Asked if he had spoken with Byng Public Schools leadership about the matter — and whether the district has a legal or moral obligation to tell faculty and parents about the extent of Milliren’s hacking — Johnson said he had yet to speak with Wilson or the school board after assuming office Jan. 3.
“I do intend to visit with them in the near future. I’ve always had a good relationship with the Byng superintendent and the administration at Byng. I do believe they are a well-run public school system,” Johnson said. “I would encourage all schools in District 22 to revisit their digital policies and make sure those are living, breathing documents, as opposed to a policy they might have adopted 10 years ago, because technology changes so quickly and so rapidly that that needs to be reviewed at least on a yearly basis.”
Rep. Ronny Johns (R-Ada) echoed Johnson’s remarks.
“It’s very concerning. We’ve got to be able to protect whoever gets on our servers and that kind of thing,” said Johns, a former school administrator. “It’s very concerning that someone would be able to do what he is accused of doing. We’ve got to make sure that we update all of our technology and things to make sure we protect everyone who gets on those servers.”
Johns recalled a situation from a decade ago when a local junior high school student approached a district’s administration to say he could easily hack into the school’s website to access all sorts of information.
“He was able to get into the system and network,” Johns said. “The kid showed them how he did it, and then they corrected everything to where no one would be able to do it again.”
Johns said the school ended up having the student help out in the district’s IT department.
“I think as a ninth grader as one of his electives they basically assigned him to the office and he helped teachers with computer problems,” Johns said. “I saw him not too long ago, and he is doing his own broadband company now. It was a lot of fun to talk to him.”

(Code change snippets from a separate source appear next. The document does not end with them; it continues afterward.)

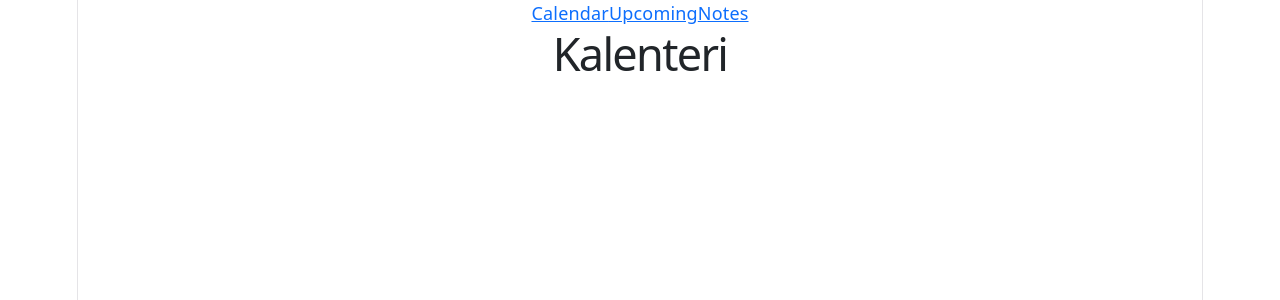
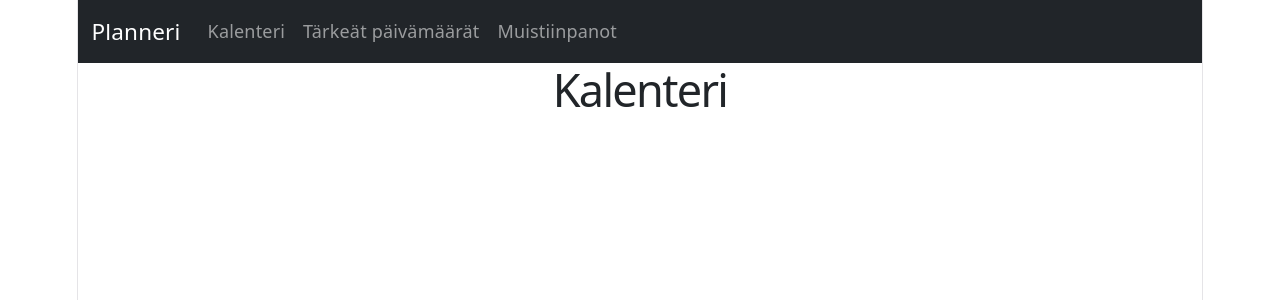
Before and after one commit to miskaminkkinen/planneri, a React (Vite) app: page / in a window 1280 px wide. Shown: the top 300 px of the page. Built offline with nearby package versions, Linux system fonts and the light colour scheme.

Commit message:
Lisättiin full calendar ja navigointipalkit

```diff
--- a/src/App.jsx
+++ b/src/App.jsx
@@ -4,6 +4,7 @@ import { HashRouter, Routes, Route, Link } from 'react-router-dom'
 import Calendar from './pages/Calendar'
 import Notes from './pages/Notes'
 import Upcoming from './pages/Upcoming'
+import {Navbar, Nav, Container, } from 'react-bootstrap'
 
 function App() {
 
@@ -11,11 +12,20 @@ function App() {
 
 
     <HashRouter>
-      <nav>
-        <Link to='/'>Calendar</Link>
-        <Link to='/upcoming'>Upcoming</Link>
-        <Link to='/notes'>Notes</Link>
-      </nav>
+      <Navbar bg = "dark" data-bs-theme= "dark" expand = "md">
+        <Container>
+          <Navbar.Brand as = {Link} to="/"> Planneri </Navbar.Brand>
+          <Navbar.Toggle aria-controls = "main-nav" />
+          <Navbar.Collapse id = "main-nav" >
+          <Nav>
+            <Nav.Link as={Link} to = "/"> Kalenteri </Nav.Link>
+            <Nav.Link as={Link} to = "/upcoming"> Tärkeät päivämäärät </Nav.Link>
+            <Nav.Link as={Link} to = "/"> Muistiinpanot </Nav.Link>
+          </Nav>
+          </Navbar.Collapse>
+        </Container>
+
+      </Navbar>
 
       <Routes>
         <Route path='/' element={<Calendar />} />
```
Also changed, not shown: package.json (+7 -1 lines), 1 other file (tests, documents, lock files or other folders).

Johns said the Byng Public Schools situation, however, is anything other than fun.
“It’s very serious,” he said.